He added: “With the planned entry into force of the Supply Chain Act on 1 January 2023, companies face enormous bureaucratic burdens and reporting obligations. From 2023, companies that employ at least 3,000 workers and thus fall within the scope of the Act will have to prepare an annual report on the fulfilment of due diligence obligations in the previous business year.”
“The national authority responsible for compliance with the due diligence obligations has published a very extensive catalogue of 437 questions for this purpose, which companies are to answer for their report. In addition, significantly more companies are actually affected by the law than intended from the defined scope of the law. In the current dramatic situation of global distortions, business-threatening high energy prices and disrupted supply chains, the medium-sized companies, in particular, will face great challenges and burdens.”
Under the LkSG, enterprises have an obligation to exercise due regard for the human rights and environment-related due diligence obligations set out in their supply chains with the aim of preventing or minimising any risks.
The act obliges all companies operating in Germany in 2023 with 3,000 or more employees to implement a supplier risk management system. The risk management system must help assess, mitigate, and monitor human rights and environmental risks in the company’s supply chain. Reporting to the German government will be required no later than April of 2024.
The due diligence act obligations include:
How it is measured:
In this regard, the human rights group FEMNET and European Centre for Constitutional and Human Rights (ECCHR) have joined forces and addressed a public letter to those companies to which the German LkSG will apply from 2023 and which have not yet signed the International Accord.
“The German law must contribute to the effective protection of workers. We are convinced that the failure to sign the Accord is a violation of companies’ duty of care,” said Dr Miriam Saage-Maaß, lawyer and legal director of ECCHR. “We will therefore explore the legal means available to hold companies accountable here.”
The detailed report, which lays down the foundation as well as a

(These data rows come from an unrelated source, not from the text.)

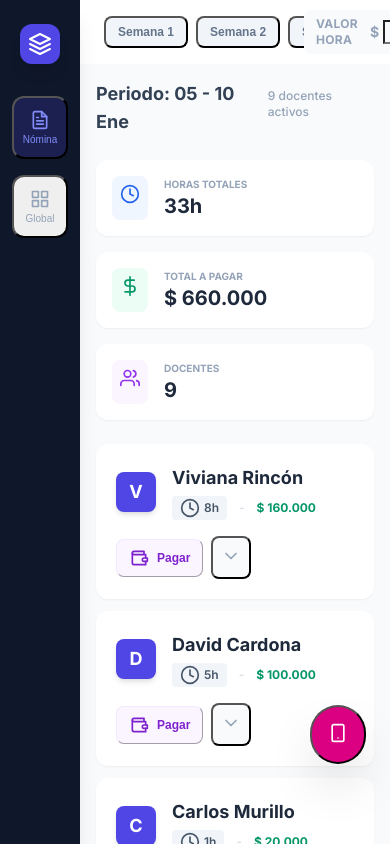
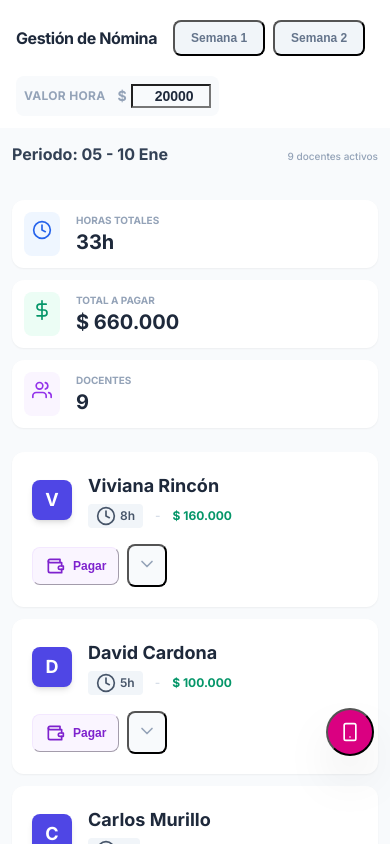
Before and after one commit to daniel-alt-pages/cronograma-de-pagos-cb26, a React (Vite) app: page / in a window 390 px wide. Built offline with nearby package versions, Linux system fonts and the light colour scheme.

Commit message:
feat: Add mobile responsive styles and payment tracking preparation

```diff
--- a/src/App.jsx
+++ b/src/App.jsx
@@ -296,7 +296,7 @@ const PaymentModal = ({ account, onClose, onCopy }) => {
 // --- COMPONENTES ---
 
 const Toast = ({ message }) => (
-  <div className="fixed bottom-6 right-6 bg-slate-900 text-white px-5 py-3 rounded-xl shadow-2xl flex items-center gap-3 animate-in fade-in slide-in-from-bottom-5 duration-300 z-[100]">
+  <div className="fixed bottom-6 right-6 bg-slate-900 text-white px-5 py-3 rounded-xl shadow-2xl flex items-center gap-3 animate-in fade-in slide-in-from-bottom-5 duration-300 z-[100] mobile-toast">
     <div className="bg-emerald-500 rounded-full p-1"><Icons.Check /></div>
     <span className="font-semibold text-sm">{message}</span>
   </div>
@@ -306,7 +306,7 @@ const Toast = ({ message }) => (
 const NequiFloatingButton = () => (
   <button
     onClick={openNequiApp}
-    className="fixed bottom-20 right-6 z-40 bg-[#DA0081] text-white p-4 rounded-full shadow-2xl hover:bg-[#b5006b] hover:scale-110 transition-all duration-300 group"
+    className="fixed bottom-20 right-6 z-40 bg-[#DA0081] text-white p-4 rounded-full shadow-2xl hover:bg-[#b5006b] hover:scale-110 transition-all duration-300 group mobile-fab"
     title="Abrir Nequi"
   >
     <Icons.Smartphone />
@@ -491,8 +491,8 @@ export default function App() {
   return (
     <div className="flex h-screen bg-slate-50 text-slate-800 font-sans overflow-hidden">
 
-      {/* 1. SIDEBAR ULTRA-COMPACTO */}
-      <aside className="w-20 bg-slate-900 flex flex-col items-center py-6 z-30 flex-shrink-0 shadow-xl">
+      {/* 1. SIDEBAR - OCULTO EN MÓVIL */}
+      <aside className="w-20 bg-slate-900 flex flex-col items-center py-6 z-30 flex-shrink-0 shadow-xl mobile-hide-sidebar">
         <div className="w-10 h-10 bg-indigo-600 rounded-xl flex items-center justify-center text-white shadow-lg mb-8">
           <Icons.Logo />
         </div>
@@ -520,21 +520,21 @@ export default function App() {
       {/* 2. AREA PRINCIPAL */}
       <div className="flex-1 flex flex-col min-w-0">
 
-        {/* 2.1 HEADER UNIFICADO */}
-        <header className="h-16 bg-white border-b border-slate-200 flex items-center justify-between px-6 z-20 flex-shrink-0">
+        {/* 2.1 HEADER RESPONSIVO */}
+        <header className="h-16 bg-white border-b border-slate-200 flex items-center justify-between px-6 z-20 flex-shrink-0 mobile-header">
           <div className="flex items-center gap-4">
-            <h1 className="text-xl font-bold tracking-tight text-slate-800 hidden md:block">
+            <h1 className="text-xl font-bold tracking-tight text-slate-800 mobile-header-title">
               {tab === 'reports' ? 'Gestión de Nómina' : 'Dashboard Financiero'}
             </h1>
             {tab === 'reports' && (
               <>
                 <div className="h-6 w-px bg-slate-200 mx-2 hidden md:block"></div>
-                <div className="flex items-center gap-2 overflow-x-auto max-w-[200px] md:max-w-none no-scrollbar">
+                <div className="flex items-center gap-2 overflow-x-auto max-w-[200px] md:max-w-none no-scrollbar mobile-week-selector">
                   {INITIAL_DATA.map(w => (
                     <button
                       key={w.id}
                       onClick={() => setSelectedWeek(w.id)}
-                      className={`px-3 py-1.5 rounded-lg text-xs font-bold whitespace-nowrap transition-all ${selectedWeek === w.id ? 'bg-slate-900 text-white shadow-md' : 'bg-slate-100 text-slate-500 hover:bg-slate-200'}`}
+                      className={`px-3 py-1.5 rounded-lg text-xs font-bold whitespace-nowrap transition-all mobile-week-btn ${selectedWeek === w.id ? 'bg-slate-900 text-white shadow-md' : 'bg-slate-100 text-slate-500 hover:bg-slate-200'}`}
                     >
                       {w.name}
                     </button>
@@ -544,7 +544,7 @@ export default function App() {
             )}
           </div>
 
-          <div className="flex items-center gap-3 bg-slate-50 px-3 py-1.5 rounded-lg border border-slate-200">
+          <div className="flex items-center gap-3 bg-slate-50 px-3 py-1.5 rounded-lg border border-slate-200 mobile-rate-input">
             <span className="text-xs font-bold text-slate-400 uppercase tracking-wide">Valor Hora</span>
             <div className="flex items-center gap-1">
               <span className="text-slate-400 font-bold text-sm">$</span>
@@ -559,32 +559,32 @@ export default function App() {
         </header>
 
         {/* 2.2 CONTENIDO */}
-        <main className="flex-1 overflow-y-auto p-4 md:p-8 scroll-smooth bg-slate-50/50">
+        <main className="flex-1 overflow-y-auto p-4 md:p-8 scroll-smooth bg-slate-50/50 mobile-main-content">
           <div className="max-w-6xl mx-auto">
 
             {tab === 'reports' && (
               <div className="space-y-6 pb-20 animate-in fade-in slide-in-from-bottom-4 duration-500">
                 <div className="flex items-baseline justify-between">
-                  <h2 className="text-lg font-bold text-slate-700">Periodo: {current.range}</h2>
-                  <span className="text-xs font-medium text-slate-400">{current.teachers.length} docentes activos</span>
+                  <h2 className="text-lg font-bold text-slate-700 mobile-period-title">Periodo: {current.range}</h2>
+                  <span className="text-xs font-medium text-slate-400 mobile-teacher-count">{current.teachers.length} docentes activos</span>
                 </div>
 
-                <div className="grid grid-cols-1 sm:grid-cols-3 gap-4">
-                  <div className="bg-white p-4 rounded-xl border border-slate-200 shadow-sm flex items-center gap-4">
+                <div className="grid grid-cols-1 sm:grid-cols-3 gap-4 mobile-stats-grid">
+                  <div className="bg-white p-4 rounded-xl border border-slate-200 shadow-sm flex items-center gap-4 mobile-stat-card">
                     <div className="bg-blue-50 p-2 rounded-lg text-blue-600"><Icons.Clock /></div>
                     <div>
                       <p className="text-[10px] font-bold text-slate-400 uppercase">Horas Totales</p>
                       <p className="text-xl font-bold text-slate-800">{current.teachers.reduce((a, t) => a + t.totalHours, 0)}h</p>
                     </div>
                   </div>
-                  <div className="bg-white p-4 rounded-xl border border-slate-200 shadow-sm flex items-center gap-4">
+                  <div className="bg-white p-4 rounded-xl border border-slate-200 shadow-sm flex items-center gap-4 mobile-stat-card">
                     <div className="bg-emerald-50 p-2 rounded-lg text-emerald-600"><Icons.Dollar /></div>
                     <div>
                       <p className="text-[10px] font-bold text-slate-400 uppercase">Total a Pagar</p>
                       <p className="text-xl font-bold text-slate-800">{formatMoney(current.teachers.reduce((a, t) => a + t.totalHours, 0) * rate)}</p>
                     </div>
                   </div>
-                  <div className="bg-white p-4 rounded-xl border border-slate-200 shadow-sm flex items-center gap-4">
+                  <div className="bg-white p-4 rounded-xl border border-slate-200 shadow-sm flex items-center gap-4 mobile-stat-card">
                     <div className="bg-purple-50 p-2 rounded-lg text-purple-600"><Icons.Users /></div>
                     <div>
                       <p className="text-[10px] font-bold text-slate-400 uppercase">Docentes</p>
--- a/src/main.jsx
+++ b/src/main.jsx
@@ -2,6 +2,7 @@ import { StrictMode } from 'react'
 import { createRoot } from 'react-dom/client'
 import './index.css'
 import './additional-styles.css'
+import './mobile-styles.css'
 import App from './App.jsx'
 
 createRoot(document.getElementById('root')).render(
--- /dev/null
+++ b/src/mobile-styles.css
@@ -0,0 +1,313 @@
+/* ===== MOBILE OPTIMIZATIONS ===== */
+
+/* Mobile Breakpoints */
+@media (max-width: 768px) {
+
+    /* Ocultar sidebar en móvil y usar bottom navigation */
+    .mobile-hide-sidebar {
+        display: none !important;
+    }
+
+    /* Header más compacto en móvil */
+    .mobile-header {
+        height: auto !important;
+        min-height: 3.5rem;
+        padding: 0.75rem 1rem !important;
+        flex-direction: column;
+        align-items: flex-start !important;
+        gap: 0.75rem;
+    }
+
+    .mobile-header-title {
+        font-size: 1rem !important;
+        line-height: 1.25rem !important;
+    }
+
+    /* Tarjetas de resumen en columna en móvil */
+    .mobile-stats-grid {
+        grid-template-columns: repeat(1, minmax(0, 1fr)) !important;
+        gap: 0.75rem !important;
+    }
+
+    .mobile-stat-card {
+        padding: 0.75rem !important;
+        flex-direction: row !important;
+    }
+
+    .mobile-stat-icon {
+        padding: 0.5rem !important;
+    }
+
+    /* Teacher rows más compactas */
+    .mobile-teacher-row {
+        padding: 0.75rem !important;
+    }
+
+    .mobile-teacher-avatar {
+        width: 2rem !important;
+        height: 2rem !important;
+        font-size: 0.875rem !important;
+    }
+
+    .mobile-teacher-name {
+        font-size: 0.875rem !important;
+    }
+
+    .mobile-teacher-hours {
+        font-size: 0.625rem !important;
+        padding: 0.25rem 0.5rem !important;
+    }
+
+    /* Botones de acción más pequeños */
+    .mobile-action-btn {
+        padding: 0.5rem !important;
+        font-size: 0.625rem !important;
+    }
+
+    /* Modal full screen en móvil */
+    .mobile-modal {
+        width: 100% !important;
+        height: 100% !important;
+        max-width: none !important;
+        border-radius: 0 !important;
+        margin: 0 !important;
+    }
+
+    /* Bottom navigation para móvil */
+    .mobile-bottom-nav {
+        position: fixed;
+        bottom: 0;
+        left: 0;
+        right: 0;
+        background: linear-gradient(180deg, #0f172a 0%, #1e293b 100%);
+        box-shadow: 0 -4px 12px rgba(0, 0, 0, 0.15);
+        z-index: 50;
+        display: flex;
+        justify-content: space-around;
+        padding: 0.5rem 0;
+    }
+
+    .mobile-nav-btn {
+        display: flex;
+        flex-direction: column;
+        align-items: center;
+        gap: 0.25rem;
+        padding: 0.5rem 1rem;
+        color: #94a3b8;
+        transition: all 0.3s;
+        border-radius: 0.5rem;
+        flex: 1;
+        max-width: 120px;
+    }
+
+    .mobile-nav-btn.active {
+        color: #818cf8;
+        background: rgba(79, 70, 229, 0.1);
+    }
+
+    .mobile-nav-icon {
+        width: 1.5rem;
+        height: 1.5rem;
+    }
+
+    .mobile-nav-label {
+        font-size: 0.625rem;
+        font-weight: 600;
+    }
+
+    /* Ajustar el padding del contenido principal */
+    .mobile-main-content {
+        padding: 0.75rem !important;
+        padding-bottom: 5rem !important;
+        /* Espacio para bottom nav */
+    }
+
+    /* Botón flotante de Nequi más accesible */
+    .mobile-fab {
+        bottom: 5.5rem !important;
+        /* Sobre la bottom nav */
+        right: 1rem !important;
+        width: 3rem !important;
+        height: 3rem !important;
+        padding: 0.75rem !important;
+    }
+
+    .mobile-fab-icon {
+        width: 1.5rem !important;
+        height: 1.5rem !important;
+    }
+
+    /* Week selector horizontal scroll */
+    .mobile-week-selector {
+        display: flex;
+        overflow-x: auto;
+        gap: 0.5rem;
+        padding: 0.5rem 0;
+        -webkit-overflow-scrolling: touch;
+    }
+
+    .mobile-week-selector::-webkit-scrollbar {
+        display: none;
+    }
+
+    .mobile-week-btn {
+        padding: 0.5rem 1rem !important;
+        font-size: 0.75rem !important;
+        white-space: nowrap;
+        flex-shrink: 0;
+    }
+
+    /* Input de valor hora más compacto */
+    .mobile-rate-input {
+        padding: 0.5rem !important;
+        font-size: 0.75rem !important;
+    }
+
+    /* Expandir sesiones en acordeón móvil */
+    .mobile-session-item {
+        padding: 0.5rem !important;
+        font-size: 0.75rem !important;
+    }
+
+    .mobile-session-date {
+        min-width: 2.5rem !important;
+    }
+
+    /* Tabla financiera responsive */
+    .mobile-finance-table {
+        font-size: 0.75rem !important;
+    }
+
+    .mobile-finance-table th,
+    .mobile-finance-table td {
+        padding: 0.5rem !important;
+    }
+
+    /* Toast notifications */
+    .mobile-toast {
+        bottom: 6rem !important;
+        /* Sobre bottom nav */
+        right: 1rem !important;
+        left: 1rem !important;
+        font-size: 0.75rem !important;
+    }
+
+    /* Period title */
+    .mobile-period-title {
+        font-size: 1rem !important;
+        margin-bottom: 0.5rem !important;
+    }
+
+    /* Teacher count */
+    .mobile-teacher-count {
+        font-size: 0.625rem !important;
+    }
+
+    /* Preview report area */
+    .mobile-preview-area {
+        min-height: 10rem !important;
+        font-size: 0.625rem !important;
+    }
+
+    /* Copy buttons */
+    .mobile-copy-btn {
+        padding: 0.625rem !important;
+        font-size: 0.75rem !important;
+    }
+
+    /* Reduce spacing between elements */
+    .mobile-spacing-sm {
+        gap: 0.5rem !important;
+    }
+
+    .mobile-spacing-md {
+        gap: 0.75rem !important;
+    }
+}
+
+/* Extra small screens (< 375px) */
+@media (max-width: 375px) {
+    .mobile-header-title {
+        font-size: 0.875rem !important;
+    }
+
+    .mobile-teacher-name {
+        font-size: 0.75rem !important;
+    }
+
+    .mobile-week-btn {
+        padding: 0.375rem 0.75rem !important;
+        font-size: 0.625rem !important;
+    }
+
+    .mobile-stat-card {
+        padding: 0.5rem !important;
+    }
+}
+
+/* Landscape mode optimizations */
+@media (max-width: 768px) and (orientation: landscape) {
+    .mobile-bottom-nav {
+        padding: 0.25rem 0;
+    }
+
+    .mobile-nav-btn {
+        padding: 0.25rem 0.75rem;
+    }
+
+    .mobile-nav-icon {
+        width: 1.25rem;
+        height: 1.25rem;
+    }
+
+    .mobile-header {
+        min-height: 3rem;
+    }
+
+    .mobile-fab {
+        width: 2.5rem !important;
+        height: 2.5rem !important;
+        bottom: 4rem !important;
+    }
+}
+
+/* Touch-friendly improvements */
+@media (hover: none) and (pointer: coarse) {
+
+    /* Increase touch targets */
+    button,
+    a,
+    input {
+        min-height: 44px;
+        min-width: 44px;
+    }
+
+    /* Remove hover states on touch devices */
+    .hover\:bg-slate-50:hover,
+    .hover\:bg-slate-100:hover,
+    .hover\:bg-slate-200:hover {
+        background-color: transparent;
+    }
+
+    /* Add active states instead */
+    button:active,
+    a:active {
+        opacity: 0.7;
+        transform: scale(0.98);
+    }
+}
+
+/* Safe area insets for notched devices */
+@supports (padding: env(safe-area-inset-bottom)) {
+    .mobile-bottom-nav {
+        padding-bottom: calc(0.5rem + env(safe-area-inset-bottom));
+    }
+
+    .mobile-main-content {
+        padding-bottom: calc(5rem + env(safe-area-inset-bottom)) !important;
+    }
+
+    .mobile-fab {
+        bottom: calc(5.5rem + env(safe-area-inset-bottom)) !important;
+    }
+}
```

step-by-step guide including risk management, risk analysis and preventive
measures among other sections as part of the Act on Due Diligence can be found here.
By Just Style